"No such feud existed," said Elissa, "in fact, Isabel and I are co-ambassadors for Sea Shepherd."
Sursara's personal life was also targeted and became the source of much attention:
Elissa now campaigns against bullying for Reach Out Australia.
My relationships (both platonic and romantic) were written about, dissected and appropriated on blogs and even gossip websites. When falsely linked to a celebrity actor (Emile Hirsch) and then a celebrity musician (Justin Bieber), I was unable to control my online privacy and spent several months as a target of sometimes jealous fans. Several hate groups were created and maintained before eventually going defunct.
But Sursara's biggest challenge still lay ahead. In early 2012, while working on field research in Assam, India, Elissa contracted staphylococcus and tetanus:
I cut my leg on debris from an abandoned roadside car and left my wounds untreated. It wasn’t until months later, after becoming seriously ill and unable to walk, that I finally admitted myself to hospital.
It was during this time Elissa explained, "bullies exploited the misfortune of my illness to create mass online confusion." They even circulated a rumor that the ecologist had died, but the attacks really took a sinister turn when Sursara's disease forced her to put on weight.
For nine months during her sickness and recovery, Sursara was mostly immobile. Inactive, the conservationist gained approximately eleven kilos (around 24 pounds). Currently she says, "cyber bullies are engaging in campaigns against me using their social media to call me fat, ugly and worthless." One depraved bully even suggested that Elissa should "check into a concentration camp."
But this is not the first time Sursara has been bullied by social media she says:
For part of 2011 and some of 2012, I became the target of a brutal smear campaign fronted by three women, whose names I will not divulge. It has been one of the worst experiences with bullying thus far.

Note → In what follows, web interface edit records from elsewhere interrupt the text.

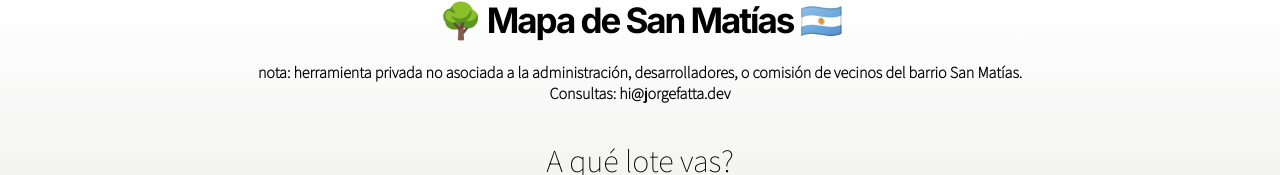
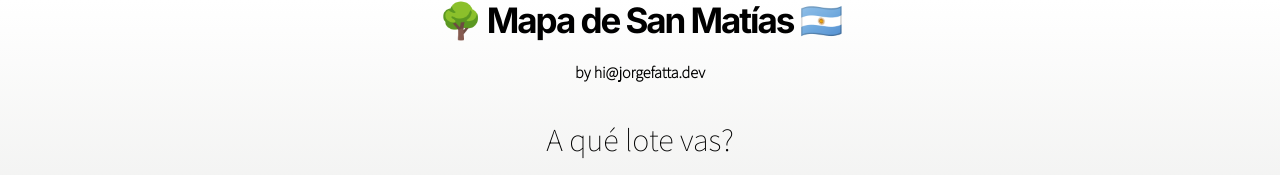
Before and after one commit to barrio-san-matias/sanmatias_app, a Next.js app: page / in a window 1280 px wide. Shown: the top 175 px of the page. Built offline with nearby package versions, Linux system fonts and the light colour scheme.

Commit message:
Update index.js

```diff
--- a/pages/index.js
+++ b/pages/index.js
@@ -52,8 +52,7 @@ export default function PageWithJSbasedForm() {
       🌳 Mapa de San Matías 🇦🇷
       </h1>
       <h4 className={styles.disclaimer}>
-      nota: <b>herramienta privada no asociada</b> a la administración, desarrolladores, o comisión de vecinos del barrio San Matías. <br />
-              Consultas: <a href="mailto:hi@jorgefatta.dev">hi@jorgefatta.dev</a>
+      by <a href="mailto:hi@jorgefatta.dev">hi@jorgefatta.dev</a>
       </h4>
 
       <div className={styles.description}>
```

I was called mentally disturbed and lies about my personal life were played out in front of an audience. After being exposed by an affiliate organization as deceitful, the womens' bullying efforts were merely an attempt to damage my reputation whilst rescuing their own. One of the women even emailed her claims to at least one of my professional contacts in an effort to jeopardize my work and professional connections.
By now the culmination of these events might have bested the strongest person, but in Elissa's case, she has discovered a silver lining and a new cause. The ecologist has found added strength by helping other victims of bullying:
As a result of my now very public experiences, I am working with Reach Out Australia, a resource from the Inspire Foundation, to advocate against bullying as a patron and contributor to their project. I aim to offer my advice and friendship to children and young adults struggling with depression, bullying and other difficult traumas.
Having dealt with aggressive bullies for much my life, I now speak out to advocate against a social injustice that affects millions of children and young adults all around the world.
For anyone going through a bullying-type situation, Elissa's message is a simple one. "The cardinal rule in dealing with a bully" she said, "is remembering it’s not your fault, and nothing you’ve been accused of doing, justifies a bully’s behavior."
But the young woman also hopes that unlike her own experiences, those in need of help do not keep it locked inside. "It’s important to reach out," emphasizes Elissa, "talk to your parents, teachers or an adult you trust. Go online and gain support from the many resources available to you. Always remember," she adds, "that it’s your right to feel safe, happy and secure."